While both examples epitomize what SDGs are all about, at times discerning what is truly a sustainable investment can seem overwhelming. There can be varying definitions of sustainably sourced and different rating systems–that doesn’t even include products that claim to be green, which are not as green as you might think. This is known as “green washing” and it’s far more prevalent than you think. The key here is to do some research. Whether you’re shopping at Target for natural dish soap or investing, make sure you take the time to really understand what is “green or sustainable” about a specific product or investment before going all in.
Sustainable Investing at TCI
At TCI, we offer a sustainable investment portfolio that investors can choose to use to align their values with their financial goals. Our approach primarily focuses on reducing exposure to greenhouse emissions and fossil fuel reserves. Additionally, TCI also incorporates other sustainability considerations, such as operational waste, factory farming, tobacco and toxic spills into the portfolio. We take a systematic approach that provides a high level of diversification, but also assign a sustainability score for all companies. We can then start excluding or penalizing companies that rank poorly and emphasizing companies with the higher sustainability scores. TCI’s sustainability approach can help to fulfill SDGs: #3-Good Health and Well-Being, #6-Clean Water and Sanitation, #13-Climate Action, #14-Life below Water and #15-Life on Land.

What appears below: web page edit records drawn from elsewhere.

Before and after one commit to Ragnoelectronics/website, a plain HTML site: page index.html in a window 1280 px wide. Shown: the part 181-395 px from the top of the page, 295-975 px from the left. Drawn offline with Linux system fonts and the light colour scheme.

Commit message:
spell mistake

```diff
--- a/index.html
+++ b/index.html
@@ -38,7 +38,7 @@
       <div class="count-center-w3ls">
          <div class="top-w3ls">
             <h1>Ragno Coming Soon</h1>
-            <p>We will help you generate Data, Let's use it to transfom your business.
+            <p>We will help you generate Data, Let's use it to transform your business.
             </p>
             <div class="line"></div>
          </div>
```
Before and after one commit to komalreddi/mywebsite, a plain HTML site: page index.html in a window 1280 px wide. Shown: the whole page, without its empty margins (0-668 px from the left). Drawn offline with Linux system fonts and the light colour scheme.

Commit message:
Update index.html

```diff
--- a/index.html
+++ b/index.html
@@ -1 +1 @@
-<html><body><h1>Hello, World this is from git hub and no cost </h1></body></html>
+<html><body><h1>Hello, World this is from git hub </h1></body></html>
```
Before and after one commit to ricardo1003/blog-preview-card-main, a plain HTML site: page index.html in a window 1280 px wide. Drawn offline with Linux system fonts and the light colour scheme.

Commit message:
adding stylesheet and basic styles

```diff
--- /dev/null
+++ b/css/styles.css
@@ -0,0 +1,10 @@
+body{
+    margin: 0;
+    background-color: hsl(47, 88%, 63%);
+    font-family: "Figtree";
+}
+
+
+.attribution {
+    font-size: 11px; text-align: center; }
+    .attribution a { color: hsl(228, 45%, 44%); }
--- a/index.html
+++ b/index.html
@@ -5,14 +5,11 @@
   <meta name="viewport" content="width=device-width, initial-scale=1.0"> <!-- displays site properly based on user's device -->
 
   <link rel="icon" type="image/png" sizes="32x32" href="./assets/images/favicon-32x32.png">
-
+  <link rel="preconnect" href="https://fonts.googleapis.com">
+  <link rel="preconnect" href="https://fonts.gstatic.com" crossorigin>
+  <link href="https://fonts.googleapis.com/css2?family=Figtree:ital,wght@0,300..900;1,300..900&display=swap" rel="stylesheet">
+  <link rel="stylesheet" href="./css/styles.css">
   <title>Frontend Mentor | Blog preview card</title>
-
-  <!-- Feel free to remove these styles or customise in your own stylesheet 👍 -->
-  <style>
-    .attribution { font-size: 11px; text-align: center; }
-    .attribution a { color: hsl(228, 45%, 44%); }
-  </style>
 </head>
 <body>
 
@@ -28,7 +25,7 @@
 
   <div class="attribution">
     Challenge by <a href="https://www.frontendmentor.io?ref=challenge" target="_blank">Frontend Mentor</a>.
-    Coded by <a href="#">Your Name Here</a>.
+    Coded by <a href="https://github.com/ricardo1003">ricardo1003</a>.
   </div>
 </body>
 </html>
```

No TCI blog is complete without mentioning the importance of diversification, low-cost funds, and making sure you are aligning your investment objectives with your long-term goals. There is a stark difference between a sustainable investment concentrated only on one specific piece of technology to reduce greenhouse gas emissions compared to a portfolio that takes various sustainability metrics into account when building a diversified mutual fund. There are also large price differences too, so please be mindful as you consider different funds and expense ratios.
While the SDGs have provided a fantastic framework and call for action in both the private sector as well as public to start considering these long-term goals, I want to see MORE companies adopting clear, actionable guidelines to work towards these goals. I’d also like to acknowledge that there’s no such thing as perfection. We’re looking for progress and dedicated commitment to move in the right direction. It’s idealistic to think every company is going to have a 0-emissions supply chain, and net zero impact on the environment, but working towards reducing emissions or cleaning up existing practices is critical as we look out into the future. So go out there, take a look at those Sustainable Development Goals, and maybe there are few things you can do to implement to help accomplish a few of those 17. I know I’m working on it!